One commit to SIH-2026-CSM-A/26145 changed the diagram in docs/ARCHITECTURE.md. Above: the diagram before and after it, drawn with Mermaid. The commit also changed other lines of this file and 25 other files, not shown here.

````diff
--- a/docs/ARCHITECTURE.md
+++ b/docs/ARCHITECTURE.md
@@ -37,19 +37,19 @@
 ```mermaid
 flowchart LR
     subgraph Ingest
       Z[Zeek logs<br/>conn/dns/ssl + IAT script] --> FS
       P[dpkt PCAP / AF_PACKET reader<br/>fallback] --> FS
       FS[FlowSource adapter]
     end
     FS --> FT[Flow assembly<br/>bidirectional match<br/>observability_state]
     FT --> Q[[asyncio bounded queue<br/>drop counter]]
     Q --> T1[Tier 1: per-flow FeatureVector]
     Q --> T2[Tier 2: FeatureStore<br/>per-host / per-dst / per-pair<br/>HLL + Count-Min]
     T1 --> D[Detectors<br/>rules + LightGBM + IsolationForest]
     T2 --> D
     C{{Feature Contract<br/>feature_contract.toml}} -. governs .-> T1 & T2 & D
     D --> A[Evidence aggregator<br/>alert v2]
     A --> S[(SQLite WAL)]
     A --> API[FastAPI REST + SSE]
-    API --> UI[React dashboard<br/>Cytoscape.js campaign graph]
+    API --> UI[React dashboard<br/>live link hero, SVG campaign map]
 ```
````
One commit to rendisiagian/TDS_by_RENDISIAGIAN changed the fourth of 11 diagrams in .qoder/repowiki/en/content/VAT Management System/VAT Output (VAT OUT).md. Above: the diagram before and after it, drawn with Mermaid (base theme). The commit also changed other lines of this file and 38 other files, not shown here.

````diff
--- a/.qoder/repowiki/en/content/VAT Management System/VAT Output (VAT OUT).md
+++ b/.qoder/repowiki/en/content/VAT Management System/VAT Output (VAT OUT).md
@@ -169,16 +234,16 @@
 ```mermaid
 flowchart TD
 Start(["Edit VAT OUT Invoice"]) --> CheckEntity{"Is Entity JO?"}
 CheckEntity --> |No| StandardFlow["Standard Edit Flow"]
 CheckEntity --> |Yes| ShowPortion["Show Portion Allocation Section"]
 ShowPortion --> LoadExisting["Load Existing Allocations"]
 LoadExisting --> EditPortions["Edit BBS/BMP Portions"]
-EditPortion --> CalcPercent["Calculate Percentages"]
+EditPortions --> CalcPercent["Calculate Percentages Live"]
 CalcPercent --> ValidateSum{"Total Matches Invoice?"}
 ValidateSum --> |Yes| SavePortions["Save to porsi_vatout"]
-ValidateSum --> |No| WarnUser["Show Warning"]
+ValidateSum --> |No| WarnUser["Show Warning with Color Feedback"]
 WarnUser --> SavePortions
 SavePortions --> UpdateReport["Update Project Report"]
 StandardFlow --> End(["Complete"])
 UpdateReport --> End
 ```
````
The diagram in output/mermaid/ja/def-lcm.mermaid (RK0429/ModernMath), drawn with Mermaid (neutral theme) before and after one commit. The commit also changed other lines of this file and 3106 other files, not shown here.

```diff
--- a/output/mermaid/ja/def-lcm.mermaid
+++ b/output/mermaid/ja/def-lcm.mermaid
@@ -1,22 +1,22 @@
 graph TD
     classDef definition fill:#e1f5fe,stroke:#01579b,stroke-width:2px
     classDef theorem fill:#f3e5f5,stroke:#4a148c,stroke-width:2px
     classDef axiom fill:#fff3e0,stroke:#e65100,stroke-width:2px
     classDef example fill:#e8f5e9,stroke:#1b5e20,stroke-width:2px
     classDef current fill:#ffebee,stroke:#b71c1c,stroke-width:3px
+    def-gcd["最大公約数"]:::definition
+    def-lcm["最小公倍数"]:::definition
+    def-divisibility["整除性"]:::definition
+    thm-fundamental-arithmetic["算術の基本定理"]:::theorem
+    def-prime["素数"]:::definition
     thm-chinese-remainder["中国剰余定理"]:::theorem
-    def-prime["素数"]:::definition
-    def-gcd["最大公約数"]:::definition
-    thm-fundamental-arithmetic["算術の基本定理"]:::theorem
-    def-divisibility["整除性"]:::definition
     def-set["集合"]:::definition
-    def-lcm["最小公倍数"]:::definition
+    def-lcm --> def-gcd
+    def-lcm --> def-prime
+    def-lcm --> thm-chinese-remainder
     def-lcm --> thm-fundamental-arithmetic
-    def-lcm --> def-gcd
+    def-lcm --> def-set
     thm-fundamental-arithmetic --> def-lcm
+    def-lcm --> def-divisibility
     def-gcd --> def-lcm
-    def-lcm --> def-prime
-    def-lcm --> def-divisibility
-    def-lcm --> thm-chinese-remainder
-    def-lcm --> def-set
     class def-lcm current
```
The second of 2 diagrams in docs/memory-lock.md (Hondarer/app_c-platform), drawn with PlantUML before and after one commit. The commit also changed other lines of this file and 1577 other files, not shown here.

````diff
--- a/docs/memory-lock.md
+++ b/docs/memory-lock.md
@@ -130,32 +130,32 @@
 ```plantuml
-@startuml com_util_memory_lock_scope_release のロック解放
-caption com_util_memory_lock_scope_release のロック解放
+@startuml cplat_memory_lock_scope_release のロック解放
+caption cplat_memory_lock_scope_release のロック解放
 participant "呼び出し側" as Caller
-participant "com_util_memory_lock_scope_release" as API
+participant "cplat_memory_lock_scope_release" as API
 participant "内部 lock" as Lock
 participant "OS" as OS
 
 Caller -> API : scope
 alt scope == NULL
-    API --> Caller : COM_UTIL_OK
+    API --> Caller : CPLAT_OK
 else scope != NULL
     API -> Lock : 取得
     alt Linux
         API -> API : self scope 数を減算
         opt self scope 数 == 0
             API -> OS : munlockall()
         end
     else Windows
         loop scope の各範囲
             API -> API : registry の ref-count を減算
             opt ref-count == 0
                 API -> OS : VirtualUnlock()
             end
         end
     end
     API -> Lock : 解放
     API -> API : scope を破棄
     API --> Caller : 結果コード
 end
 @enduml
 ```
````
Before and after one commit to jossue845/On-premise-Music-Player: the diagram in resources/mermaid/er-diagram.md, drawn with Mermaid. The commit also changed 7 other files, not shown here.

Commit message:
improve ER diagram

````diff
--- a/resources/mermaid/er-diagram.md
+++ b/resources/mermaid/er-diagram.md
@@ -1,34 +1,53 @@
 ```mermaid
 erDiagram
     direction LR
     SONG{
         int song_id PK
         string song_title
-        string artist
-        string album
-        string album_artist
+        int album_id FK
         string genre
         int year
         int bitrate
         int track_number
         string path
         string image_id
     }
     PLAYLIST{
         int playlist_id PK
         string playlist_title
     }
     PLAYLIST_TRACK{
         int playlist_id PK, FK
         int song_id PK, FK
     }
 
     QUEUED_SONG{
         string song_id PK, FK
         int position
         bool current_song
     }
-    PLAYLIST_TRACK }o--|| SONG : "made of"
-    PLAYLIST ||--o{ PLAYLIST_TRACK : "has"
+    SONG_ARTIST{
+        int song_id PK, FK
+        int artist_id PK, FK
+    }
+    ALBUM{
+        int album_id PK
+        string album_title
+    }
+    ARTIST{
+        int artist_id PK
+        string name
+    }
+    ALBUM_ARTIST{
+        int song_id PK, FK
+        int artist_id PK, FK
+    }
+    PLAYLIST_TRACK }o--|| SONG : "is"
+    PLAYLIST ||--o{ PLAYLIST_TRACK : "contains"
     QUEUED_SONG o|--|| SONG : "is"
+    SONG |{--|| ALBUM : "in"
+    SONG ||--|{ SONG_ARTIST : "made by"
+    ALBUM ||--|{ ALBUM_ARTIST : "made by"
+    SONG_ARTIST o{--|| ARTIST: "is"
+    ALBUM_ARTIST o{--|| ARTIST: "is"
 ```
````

-------------------------

--- Activity ---
Your task is to quote the listing above word for word.

--- Answer below ---
One commit to SIH-2026-CSM-A/26145 changed the diagram in docs/ARCHITECTURE.md. Above: the diagram before and after it, drawn with Mermaid. The commit also changed other lines of this file and 25 other files, not shown here.

````diff
--- a/docs/ARCHITECTURE.md
+++ b/docs/ARCHITECTURE.md
@@ -37,19 +37,19 @@
 ```mermaid
 flowchart LR
     subgraph Ingest
       Z[Zeek logs<br/>conn/dns/ssl + IAT script] --> FS
       P[dpkt PCAP / AF_PACKET reader<br/>fallback] --> FS
       FS[FlowSource adapter]
     end
     FS --> FT[Flow assembly<br/>bidirectional match<br/>observability_state]
     FT --> Q[[asyncio bounded queue<br/>drop counter]]
     Q --> T1[Tier 1: per-flow FeatureVector]
     Q --> T2[Tier 2: FeatureStore<br/>per-host / per-dst / per-pair<br/>HLL + Count-Min]
     T1 --> D[Detectors<br/>rules + LightGBM + IsolationForest]
     T2 --> D
     C{{Feature Contract<br/>feature_contract.toml}} -. governs .-> T1 & T2 & D
     D --> A[Evidence aggregator<br/>alert v2]
     A --> S[(SQLite WAL)]
     A --> API[FastAPI REST + SSE]
-    API --> UI[React dashboard<br/>Cytoscape.js campaign graph]
+    API --> UI[React dashboard<br/>live link hero, SVG campaign map]
 ```
````
One commit to rendisiagian/TDS_by_RENDISIAGIAN changed the fourth of 11 diagrams in .qoder/repowiki/en/content/VAT Management System/VAT Output (VAT OUT).md. Above: the diagram before and after it, drawn with Mermaid (base theme). The commit also changed other lines of this file and 38 other files, not shown here.

````diff
--- a/.qoder/repowiki/en/content/VAT Management System/VAT Output (VAT OUT).md
+++ b/.qoder/repowiki/en/content/VAT Management System/VAT Output (VAT OUT).md
@@ -169,16 +234,16 @@
 ```mermaid
 flowchart TD
 Start(["Edit VAT OUT Invoice"]) --> CheckEntity{"Is Entity JO?"}
 CheckEntity --> |No| StandardFlow["Standard Edit Flow"]
 CheckEntity --> |Yes| ShowPortion["Show Portion Allocation Section"]
 ShowPortion --> LoadExisting["Load Existing Allocations"]
 LoadExisting --> EditPortions["Edit BBS/BMP Portions"]
-EditPortion --> CalcPercent["Calculate Percentages"]
+EditPortions --> CalcPercent["Calculate Percentages Live"]
 CalcPercent --> ValidateSum{"Total Matches Invoice?"}
 ValidateSum --> |Yes| SavePortions["Save to porsi_vatout"]
-ValidateSum --> |No| WarnUser["Show Warning"]
+ValidateSum --> |No| WarnUser["Show Warning with Color Feedback"]
 WarnUser --> SavePortions
 SavePortions --> UpdateReport["Update Project Report"]
 StandardFlow --> End(["Complete"])
 UpdateReport --> End
 ```
````
The diagram in output/mermaid/ja/def-lcm.mermaid (RK0429/ModernMath), drawn with Mermaid (neutral theme) before and after one commit. The commit also changed other lines of this file and 3106 other files, not shown here.

```diff
--- a/output/mermaid/ja/def-lcm.mermaid
+++ b/output/mermaid/ja/def-lcm.mermaid
@@ -1,22 +1,22 @@
 graph TD
     classDef definition fill:#e1f5fe,stroke:#01579b,stroke-width:2px
     classDef theorem fill:#f3e5f5,stroke:#4a148c,stroke-width:2px
     classDef axiom fill:#fff3e0,stroke:#e65100,stroke-width:2px
     classDef example fill:#e8f5e9,stroke:#1b5e20,stroke-width:2px
     classDef current fill:#ffebee,stroke:#b71c1c,stroke-width:3px
+    def-gcd["最大公約数"]:::definition
+    def-lcm["最小公倍数"]:::definition
+    def-divisibility["整除性"]:::definition
+    thm-fundamental-arithmetic["算術の基本定理"]:::theorem
+    def-prime["素数"]:::definition
     thm-chinese-remainder["中国剰余定理"]:::theorem
-    def-prime["素数"]:::definition
-    def-gcd["最大公約数"]:::definition
-    thm-fundamental-arithmetic["算術の基本定理"]:::theorem
-    def-divisibility["整除性"]:::definition
     def-set["集合"]:::definition
-    def-lcm["最小公倍数"]:::definition
+    def-lcm --> def-gcd
+    def-lcm --> def-prime
+    def-lcm --> thm-chinese-remainder
     def-lcm --> thm-fundamental-arithmetic
-    def-lcm --> def-gcd
+    def-lcm --> def-set
     thm-fundamental-arithmetic --> def-lcm
+    def-lcm --> def-divisibility
     def-gcd --> def-lcm
-    def-lcm --> def-prime
-    def-lcm --> def-divisibility
-    def-lcm --> thm-chinese-remainder
-    def-lcm --> def-set
     class def-lcm current
```
The second of 2 diagrams in docs/memory-lock.md (Hondarer/app_c-platform), drawn with PlantUML before and after one commit. The commit also changed other lines of this file and 1577 other files, not shown here.

````diff
--- a/docs/memory-lock.md
+++ b/docs/memory-lock.md
@@ -130,32 +130,32 @@
 ```plantuml
-@startuml com_util_memory_lock_scope_release のロック解放
-caption com_util_memory_lock_scope_release のロック解放
+@startuml cplat_memory_lock_scope_release のロック解放
+caption cplat_memory_lock_scope_release のロック解放
 participant "呼び出し側" as Caller
-participant "com_util_memory_lock_scope_release" as API
+participant "cplat_memory_lock_scope_release" as API
 participant "内部 lock" as Lock
 participant "OS" as OS
 
 Caller -> API : scope
 alt scope == NULL
-    API --> Caller : COM_UTIL_OK
+    API --> Caller : CPLAT_OK
 else scope != NULL
     API -> Lock : 取得
     alt Linux
         API -> API : self scope 数を減算
         opt self scope 数 == 0
             API -> OS : munlockall()
         end
     else Windows
         loop scope の各範囲
             API -> API : registry の ref-count を減算
             opt ref-count == 0
                 API -> OS : VirtualUnlock()
             end
         end
     end
     API -> Lock : 解放
     API -> API : scope を破棄
     API --> Caller : 結果コード
 end
 @enduml
 ```
````
Before and after one commit to jossue845/On-premise-Music-Player: the diagram in resources/mermaid/er-diagram.md, drawn with Mermaid. The commit also changed 7 other files, not shown here.

Commit message:
improve ER diagram

````diff
--- a/resources/mermaid/er-diagram.md
+++ b/resources/mermaid/er-diagram.md
@@ -1,34 +1,53 @@
 ```mermaid
 erDiagram
     direction LR
     SONG{
         int song_id PK
         string song_title
-        string artist
-        string album
-        string album_artist
+        int album_id FK
         string genre
         int year
         int bitrate
         int track_number
         string path
         string image_id
     }
     PLAYLIST{
         int playlist_id PK
         string playlist_title
     }
     PLAYLIST_TRACK{
         int playlist_id PK, FK
         int song_id PK, FK
     }
 
     QUEUED_SONG{
         string song_id PK, FK
         int position
         bool current_song
     }
-    PLAYLIST_TRACK }o--|| SONG : "made of"
-    PLAYLIST ||--o{ PLAYLIST_TRACK : "has"
+    SONG_ARTIST{
+        int song_id PK, FK
+        int artist_id PK, FK
+    }
+    ALBUM{
+        int album_id PK
+        string album_title
+    }
+    ARTIST{
+        int artist_id PK
+        string name
+    }
+    ALBUM_ARTIST{
+        int song_id PK, FK
+        int artist_id PK, FK
+    }
+    PLAYLIST_TRACK }o--|| SONG : "is"
+    PLAYLIST ||--o{ PLAYLIST_TRACK : "contains"
     QUEUED_SONG o|--|| SONG : "is"
+    SONG |{--|| ALBUM : "in"
+    SONG ||--|{ SONG_ARTIST : "made by"
+    ALBUM ||--|{ ALBUM_ARTIST : "made by"
+    SONG_ARTIST o{--|| ARTIST: "is"
+    ALBUM_ARTIST o{--|| ARTIST: "is"
 ```
````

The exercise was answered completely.